Version difference data:
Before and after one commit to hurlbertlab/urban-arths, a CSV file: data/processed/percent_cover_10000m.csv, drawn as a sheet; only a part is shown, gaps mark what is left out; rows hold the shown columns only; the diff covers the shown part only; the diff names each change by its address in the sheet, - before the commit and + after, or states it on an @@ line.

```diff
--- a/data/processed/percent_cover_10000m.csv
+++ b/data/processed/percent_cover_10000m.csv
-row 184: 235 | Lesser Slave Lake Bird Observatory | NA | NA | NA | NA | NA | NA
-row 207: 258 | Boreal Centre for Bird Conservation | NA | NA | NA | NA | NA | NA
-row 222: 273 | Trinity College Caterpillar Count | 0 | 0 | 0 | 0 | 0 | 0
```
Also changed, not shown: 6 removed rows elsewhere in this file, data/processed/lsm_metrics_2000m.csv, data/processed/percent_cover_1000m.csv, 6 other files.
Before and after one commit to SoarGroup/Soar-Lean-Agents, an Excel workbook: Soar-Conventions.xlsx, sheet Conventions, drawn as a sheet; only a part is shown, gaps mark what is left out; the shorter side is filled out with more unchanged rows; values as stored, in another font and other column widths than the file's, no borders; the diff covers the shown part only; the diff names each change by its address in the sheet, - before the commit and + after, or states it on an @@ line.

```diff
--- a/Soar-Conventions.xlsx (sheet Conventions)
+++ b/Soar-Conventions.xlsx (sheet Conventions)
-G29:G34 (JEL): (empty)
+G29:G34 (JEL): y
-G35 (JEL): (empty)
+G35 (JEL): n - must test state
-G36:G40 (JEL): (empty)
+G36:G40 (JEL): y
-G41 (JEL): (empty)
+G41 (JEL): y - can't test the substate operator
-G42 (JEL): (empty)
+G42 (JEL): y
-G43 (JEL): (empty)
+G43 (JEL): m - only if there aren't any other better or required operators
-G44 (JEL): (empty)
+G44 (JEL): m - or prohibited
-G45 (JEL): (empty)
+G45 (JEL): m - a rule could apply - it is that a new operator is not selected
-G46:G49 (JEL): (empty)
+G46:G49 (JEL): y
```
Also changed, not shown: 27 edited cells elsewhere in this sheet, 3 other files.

## WHAT TO WORK ON
Please type the entries above out again exactly.

## SOLUTION FOR THIS PROBLEM
Before and after one commit to hurlbertlab/urban-arths, a CSV file: data/processed/percent_cover_10000m.csv, drawn as a sheet; only a part is shown, gaps mark what is left out; rows hold the shown columns only; the diff covers the shown part only; the diff names each change by its address in the sheet, - before the commit and + after, or states it on an @@ line.

```diff
--- a/data/processed/percent_cover_10000m.csv
+++ b/data/processed/percent_cover_10000m.csv
-row 184: 235 | Lesser Slave Lake Bird Observatory | NA | NA | NA | NA | NA | NA
-row 207: 258 | Boreal Centre for Bird Conservation | NA | NA | NA | NA | NA | NA
-row 222: 273 | Trinity College Caterpillar Count | 0 | 0 | 0 | 0 | 0 | 0
```
Also changed, not shown: 6 removed rows elsewhere in this file, data/processed/lsm_metrics_2000m.csv, data/processed/percent_cover_1000m.csv, 6 other files.
Before and after one commit to SoarGroup/Soar-Lean-Agents, an Excel workbook: Soar-Conventions.xlsx, sheet Conventions, drawn as a sheet; only a part is shown, gaps mark what is left out; the shorter side is filled out with more unchanged rows; values as stored, in another font and other column widths than the file's, no borders; the diff covers the shown part only; the diff names each change by its address in the sheet, - before the commit and + after, or states it on an @@ line.

```diff
--- a/Soar-Conventions.xlsx (sheet Conventions)
+++ b/Soar-Conventions.xlsx (sheet Conventions)
-G29:G34 (JEL): (empty)
+G29:G34 (JEL): y
-G35 (JEL): (empty)
+G35 (JEL): n - must test state
-G36:G40 (JEL): (empty)
+G36:G40 (JEL): y
-G41 (JEL): (empty)
+G41 (JEL): y - can't test the substate operator
-G42 (JEL): (empty)
+G42 (JEL): y
-G43 (JEL): (empty)
+G43 (JEL): m - only if there aren't any other better or required operators
-G44 (JEL): (empty)
+G44 (JEL): m - or prohibited
-G45 (JEL): (empty)
+G45 (JEL): m - a rule could apply - it is that a new operator is not selected
-G46:G49 (JEL): (empty)
+G46:G49 (JEL): y
```
Also changed, not shown: 27 edited cells elsewhere in this sheet, 3 other files.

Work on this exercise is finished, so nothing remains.